Task requirements> Each line of the data below that carries the word "objects" needs to be copied.

The records>
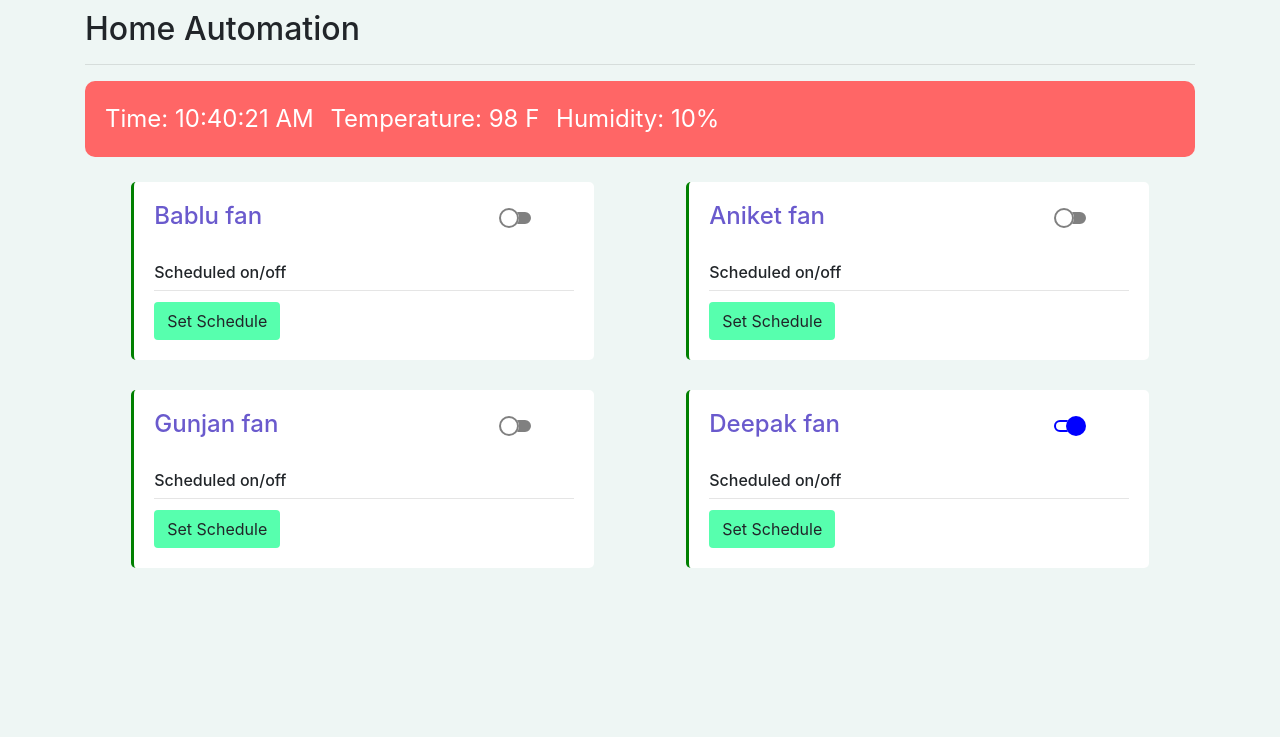
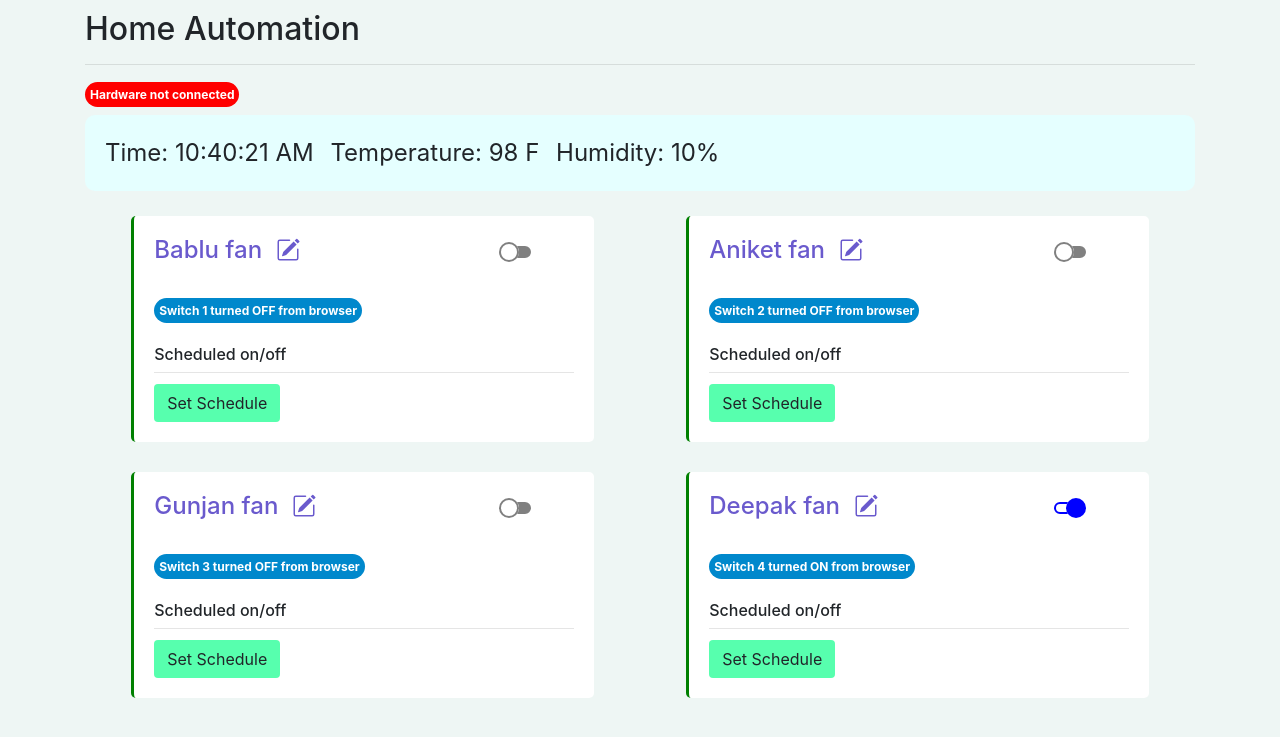
Before and after one commit to deepak0611/Home-Automation-Project, a Django app: page / in a window 1280 px wide. Shown: the top 737 px of the page. Run offline with Django 3.2, Linux system fonts and the light colour scheme; data comes from the database, SQL or seed files in the repository; both versions use the stored data as it was after the commit; some libraries are stand-ins or nearby versions.

Commit message:
added hardware connection notifier and switch controller notifier and made pin name editable

```diff
--- a/home_automation_api/myapp/admin.py
+++ b/home_automation_api/myapp/admin.py
@@ -3,3 +3,4 @@ from . models import *
 # Register your models here.
 
 admin.site.register(pin_state)
+admin.site.register(hardware)
--- a/home_automation_api/myapp/static/myapp/index.css
+++ b/home_automation_api/myapp/static/myapp/index.css
@@ -2,7 +2,14 @@
     box-sizing: border-box;
  }
 
-
+#hardware_connection{
+    padding :5px;
+    color:white;
+    font-size:12px;
+    font-weight:bold;
+    background-color:red;
+    border-radius:25px;
+}
 
 .detail_shower_div{
     padding:20px;
@@ -10,9 +17,9 @@
     margin-bottom:10px;
     font-size:24px;
     margin-left:0px;
-    color:white;
-   /* background-color: #e5ffff;*/
-   background-color: #ff6666;
+    /*color:white;*/
+    background-color: #e5ffff;
+   /*background-color: #ff6666;*/
    border-radius:10px;
    /*max-width:88%;*/
 
@@ -39,6 +46,35 @@
     border-left-color:green;
 
 
+}
+
+.pin_name_input{
+    border-width: 0px;
+    border-style: none;
+    border-color: white;
+
+    border-bottom-width:2px;
+    border-bottom-color:SlateBlue;
+    border-bottom-style:solid;
+    border-radius:0px;
+    width:150px;
+    display:none;
+}
+.edit_pin_name{
+    cursor:pointer;
+}
+.submit_pin_name{
+    cursor:pointer;
+    display:none;
+}
+
+.gac_notifier{
+    padding:5px;
+    color:white;
+    background-color: #0088cc;
+    border-radius:25px;
+    font-size:12px;
+    font-weight:bold;
 }
 
 input{
--- a/home_automation_api/myapp/static/myapp/index.js
+++ b/home_automation_api/myapp/static/myapp/index.js
@@ -2,14 +2,37 @@
 function display_sti(id){
     document.getElementsByClassName("schedule_time_input")[id-1].style.display="block";
 }
+//check toggler
+function toggledBy(state,id_no){
+    var onoff;
+    if(state==1){onoff="ON";}
+    else{onoff="OFF"}
+    if(document.getElementsByClassName("gac_value")[id_no-1].textContent=="bc"){
+        document.getElementsByClassName("gac_notifier")[id_no-1].innerHTML= "Switch "+(id_no).toString() + " turned " + onoff +" from browser";
+    }
+    else if(document.getElementsByClassName("gac_value")[id_no-1].textContent=="sc"){
+        document.getElementsByClassName("gac_notifier")[id_no-1].innerHTML= "Switch "+(id_no).toString() + " turned " + onoff +" according to schedule";
+    }
+    else{
+        document.getElementsByClassName("gac_notifier")[id_no-1].innerHTML= "Switch "+(id_no).toString() + " turned " + onoff +" by google assisstant";
+    }
+}
+
+
+
+
+
+
+
+
 // Toggle on/off state of a pin
-function change_state(id_no,pin_no,flag,interrupt) {
+function change_state(id_no,pin_no,to_state,interrupt) {
    console.log("change_state");
   var xhttp;
   xhttp = new XMLHttpRequest();
   xhttp.onreadystatechange = function() {
     if (this.readyState == 4 && this.status == 200) {
-        if(flag==1){
+        if(to_state==1){
             document.getElementsByClassName("switch_off")[id_no-1].style.display="none";
             document.getElementsByClassName("switch_on")[id_no-1].style.display="block";
             document.getElementsByClassName("switch_box")[id_no-1].style.borderLeftColor="blue";
@@ -20,9 +43,24 @@ function change_state(id_no,pin_no,flag,interrupt) {
             document.getElementsByClassName("switch_off")[id_no-1].style.display="block";
             document.getElementsByClassName("switch_box")[id_no-1].style.borderLeftColor="green";
         }
+
+        //change toggler
+        var onoff;
+        if(to_state==1){onoff="ON";}
+        else{onoff="OFF"}
+        if(interrupt==1){
+            document.getElementsByClassName("gac_value")[id_no-1].innerHTML= "bc";
+            document.getElementsByClassName("gac_notifier")[id_no-1].innerHTML= "Switch "+(id_no).toString() + " turned " + onoff +" from browser";
+        }
+        else{
+            document.getElementsByClassName("gac_value")[id_no-1].innerHTML= "sc";
+            document.getElementsByClassName("gac_notifier")[id_no-1].innerHTML= "Switch "+(id_no).toString() + " turned " + onoff +" according to schedule";
+        }
+
+
     }
   };
-  xhttp.open("GET", "change_state/"+pin_no+"/"+interrupt+"/"+flag, true);
+  xhttp.open("GET", "change_state/"+pin_no+"/"+interrupt+"/"+to_state, true);
   xhttp.send();
 }
 
@@ -114,11 +152,22 @@ function deepak(){
 
 
 
+        for(i=0;i<4;i++){
+            var myjson=obj[i];
+//            document.getElementById("gac_notifier").innerHTML+= "<br>I am not getting correctly";
 
 
+            if((myjson.toggler) == "gac"){
+                document.getElementsByClassName("gac_value")[i].innerHTML= (myjson.toggler) ;
+                var onoff;
+                if(myjson.state==1){onoff="ON";}
+                else{onoff="OFF"}
+                document.getElementsByClassName("gac_notifier")[i].innerHTML= "Switch "+(i+1).toString() + " turned " + onoff +" by google assisstant";
+            }
+//            else{
+//                document.getElementsByClassName("gac_notifier")[i].innerHTML= "";
+//            }
 
-        for(i=0;i<4;i++){
-            var myjson=obj[i];
 
 
 
@@ -236,3 +285,60 @@ function interrupt_handler(pin_no,id){
       xhttp.open("GET", "interrupt_handler/"+pin_no, true);
       xhttp.send();
 }
+
+
+
+
+
+function for_hardware(){
+    var myvar2=setInterval(hardware_checker, 1000);
+}
+
+function hardware_checker(){
+    var xhttp;
+      xhttp = new XMLHttpRequest();
+      xhttp.onreadystatechange = function() {
+        if (this.readyState == 4 && this.status == 200) {
+            if(document.getElementById("hardware_status").textContent == this.responseText){
+                document.getElementById("hardware_connection").innerHTML="Hardware not connected";
+                document.getElementById("hardware_connection").style.backgroundColor="red";
+            }
+            else{
+                document.getElementById("hardware_connection").innerHTML="Hardware connected";
+                document.getElementById("hardware_connection").style.backgroundColor="green";
+                document.getElementById("hardware_status").innerHTML = this.responseText;
+            }
+        }
+      };
+      xhttp.open("GET", "hardware_status/", true);
+      xhttp.send();
+}
+
+
+function pin_name_editor(id_no){
+    document.getElementsByClassName("pin_name")[id_no-1].style.display="none";
+    document.getElementsByClassName("edit_pin_name")[id_no-1].style.display="none";
+    document.getElementsByClassName("pin_name_input")[id_no-1].style.display="inline";
+    document.getElementsByClassName("submit_pin_name")[id_no-1].style.display="inline";
+}
+
+function pin_name_submitter(id_no){
+    var new_name= document.getElementsByClassName("pin_name_input")[id_no-1].value;
+    document.getElementsByClassName("pin_name_input")[id_no-1].style.display="none";
+    document.getElementsByClassName("submit_pin_name")[id_no-1].style.display="none";
+
+    document.getElementsByClassName("pin_name")[id_no-1].innerHTML= new_name;
+    document.getElementsByClassName("pin_name")[id_no-1].style.display="inline-block";
+    document.getElementsByClassName("edit_pin_name")[id_no-1].style.display="inline";
+
+      var xhttp;
+      xhttp = new XMLHttpRequest();
+      xhttp.onreadystatechange = function() {
+        if (this.readyState == 4 && this.status == 200) {
+
+        }
+      };
+      xhttp.open("GET", "change_pin_name/"+id_no+"/"+new_name, true);
+      xhttp.send();
+
+}
--- a/home_automation_api/myapp/templates/myapp/index.html
+++ b/home_automation_api/myapp/templates/myapp/index.html
@@ -20,6 +20,9 @@
     <h2 style="margin-top:10px;">Home Automation</h2>
     <hr>
 
+    <span id="hardware_connection">Hardware not connected </span><span id="hardware_status" style="display:none;">{{hardware.status}}</span>
+
+
    <div class="container detail_shower_div">
       <span style="margin-right:10px;">Time:  <span id="show_time"></span> </span>
        <span style="margin-right:10px;">Temperature: 98 F </span>
@@ -37,8 +40,26 @@
              <div class="col-lg-5 col-sm-11 switch_box">
                  <div class="row">
                      <div class="col-9">
-                         <h4 style="color:SlateBlue;">{{i.pin_name}}</h4>
+                         <h4 class="pin_name" style="color:SlateBlue;display:inline-block;">{{i.pin_name}}</h4>&nbsp;&nbsp;
+                         <input class="pin_name_input" type="text" value="{{i.pin_name}}" autofocus="autofocus" maxlength="21">
 
+                         <span class="submit_pin_name" onclick="pin_name_submitter({{i.id}})">
+                         <svg style="margin-bottom:8px;" width="1.5em" height="1.5em" viewBox="0 0 16 16" class="bi bi-arrow-right-circle" fill="SlateBlue" xmlns="http://www.w3.org/2000/svg">
+                          <path fill-rule="evenodd" d="M8 15A7 7 0 1 0 8 1a7 7 0 0 0 0 14zm0 1A8 8 0 1 0 8 0a8 8 0 0 0 0 16z"/>
+                          <path fill-rule="evenodd" d="M4 8a.5.5 0 0 0 .5.5h5.793l-2.147 2.146a.5.5 0 0 0 .708.708l3-3a.5.5 0 0 0 0-.708l-3-3a.5.5 0 1 0-.708.708L10.293 7.5H4.5A.5.5 0 0 0 4 8z"/>
+                         </svg>
+                         </span>
+
+                        <span class="edit_pin_name" onclick="pin_name_editor({{i.id}})">
+                         <svg style="margin-bottom:8px;" width="1.5em" height="1.5em" viewBox="0 0 16 16" class="bi bi-pencil-square" fill="SlateBlue" xmlns="http://www.w3.org/2000/svg">
+                            <path d="M15.502 1.94a.5.5 0 0 1 0 .706L14.459 3.69l-2-2L13.502.646a.5.5 0 0 1 .707 0l1.293 1.293zm-1.75 2.456l-2-2L4.939 9.21a.5.5 0 0 0-.121.196l-.805 2.414a.25.25 0 0 0 .316.316l2.414-.805a.5.5 0 0 0 .196-.12l6.813-6.814z"/>
+                            <path fill-rule="evenodd" d="M1 13.5A1.5 1.5 0 0 0 2.5 15h11a1.5 1.5 0 0 0 1.5-1.5v-6a.5.5 0 0 0-1 0v6a.5.5 0 0 1-.5.5h-11a.5.5 0 0 1-.5-.5v-11a.5.5 0 0 1 .5-.5H9a.5.5 0 0 0 0-1H2.5A1.5 1.5 0 0 0 1 2.5v11z"/>
+                        </svg>
+                        </span>
+
+
+
+                         <span class="gac_value" style="display:none;">{{i.toggler}}</span>
                      </div>
                      <div class="col-3">
 
@@ -64,8 +85,20 @@
 
                      </div>
                  </div>
+                 <br>
+
+                 <span class="gac_notifier"></span><br>
+
+                 {% if i.state %}
+                    <script>toggledBy(1,{{i.id}});</script>
+                 {% else %}
+                    <script>toggledBy(0,{{i.id}});</script>
+                 {% endif %}
+
 
                  <br>
+
+
                  <h6>Scheduled on/off</h6>
                  <hr style="margin-top:1px;margin-bottom:1px;">
 
@@ -120,7 +153,9 @@
 </div>
 
 <script>
+for_hardware();
 check_state();
+
 </script>
     <!-- Optional JavaScript -->
     <!-- jQuery first, then Popper.js, then Bootstrap JS -->
--- a/home_automation_api/myapp/urls.py
+++ b/home_automation_api/myapp/urls.py
@@ -6,7 +6,10 @@ from myapp import views
 urlpatterns = [
     path('',views.index),
     path('pin_state/', views.pin_state_list.as_view()),
+    path('hardware_status_manager/',views.hardware_status_manager),
+    path('hardware_status/',views.hardware_status),
     path('change_state/<pin_no>/<interrupt>/<flag>',views.change_state),
+    path('change_pin_name/<id>/<new_name>',views.change_pin_name),
     path('set_schedule_time/<pin_no>/<sh>/<sm>/<eh>/<em>',views.set_schedule_time),
     path('remove_schedule_time/<pin_no>',views.remove_schedule_time),
     path('control_with_google_assistant/<id>/<cmd>',views.control_with_google_assistant),
--- a/home_automation_api/myapp/views.py
+++ b/home_automation_api/myapp/views.py
@@ -11,12 +11,19 @@ from .serializers import pin_stateSerializer
 
 def index(request):
     obj1 = pin_state.objects.all()
-
-    return render(request, 'myapp/index.html', {'pin': obj1})
+    obj2 = hardware.objects.get(id=1)
+    # return render(request, 'myapp/index.html', {'pin': obj1})
+    return render(request, 'myapp/index.html', {'pin': obj1,'hardware':obj2})
 
 
 def change_state(request, pin_no, interrupt, flag):
     obj1 = pin_state.objects.get(pin_no=pin_no)
+
+    if(interrupt):
+        obj1.toggler="bc"
+    else :
+        obj1.toggler="sc"
+
     if (obj1.schedule_status):
         obj1.interrupt = interrupt
     else:
@@ -27,6 +34,12 @@ def change_state(request, pin_no, interrupt, flag):
     obj1.save()
     return redirect('/')
 
+
+def change_pin_name(request,id,new_name):
+    obj1=pin_state.objects.get(id=id)
+    obj1.pin_name = new_name.capitalize()
+    obj1.save()
+    return HttpResponse("new pin name saved successfully!")
 
 # def switch_state_change_on_scheduled_time(request):
 #     x = time.localtime(time.time())
@@ -71,14 +84,36 @@ def remove_schedule_time(request, pin_no):
 class pin_state_list(APIView):
 
     def get(self, request):
+
         states = pin_state.objects.all()
         serializer = pin_stateSerializer(states, many=True)
         return Response(serializer.data)
 
 
+
+def hardware_status_manager(request):
+    obj1 = hardware.objects.get(id=1)
+    if (obj1.status):
+        obj1.status = 0
+    else:
+        obj1.status = 1
+    obj1.save()
+
+    return HttpResponse("response sent!")
+
+
+def hardware_status(request):
+    obj1 = hardware.objects.get(id=1)
+    return HttpResponse(obj1.status)
+
+
+
 def control_with_google_assistant(request, id, cmd):
     obj1 = pin_state.objects.get(id=id)
     # obj1.interrupt=1
+
+    obj1.toggler = "gac"
+
 
     if (obj1.schedule_status):
         obj1.interrupt = 1
```
Also changed, not shown: home_automation_api/myapp/models.py (+8 -1 lines), home_automation_api/db.sqlite3, home_automation_api/myapp/migrations/0006_pin_state_gac_toggler.py (added), home_automation_api/myapp/migrations/0007_auto_20201019_1214.py (added), home_automation_api/myapp/migrations/0008_auto_20201019_1226.py (added), home_automation_api/myapp/migrations/0009_pin_state_hardware_status.py (added), home_automation_api/myapp/migrations/0010_remove_pin_state_hardware_status.py (added), home_automation_api/myapp/migrations/0011_hardware.py (added), home_automation_api/myapp/migrations/0012_hardware_name.py (added).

Response area>
     obj1 = pin_state.objects.all()
+    obj2 = hardware.objects.get(id=1)
     obj1 = pin_state.objects.get(pin_no=pin_no)
+    obj1=pin_state.objects.get(id=id)
         states = pin_state.objects.all()
+    obj1 = hardware.objects.get(id=1)
+    obj1 = hardware.objects.get(id=1)
     obj1 = pin_state.objects.get(id=id)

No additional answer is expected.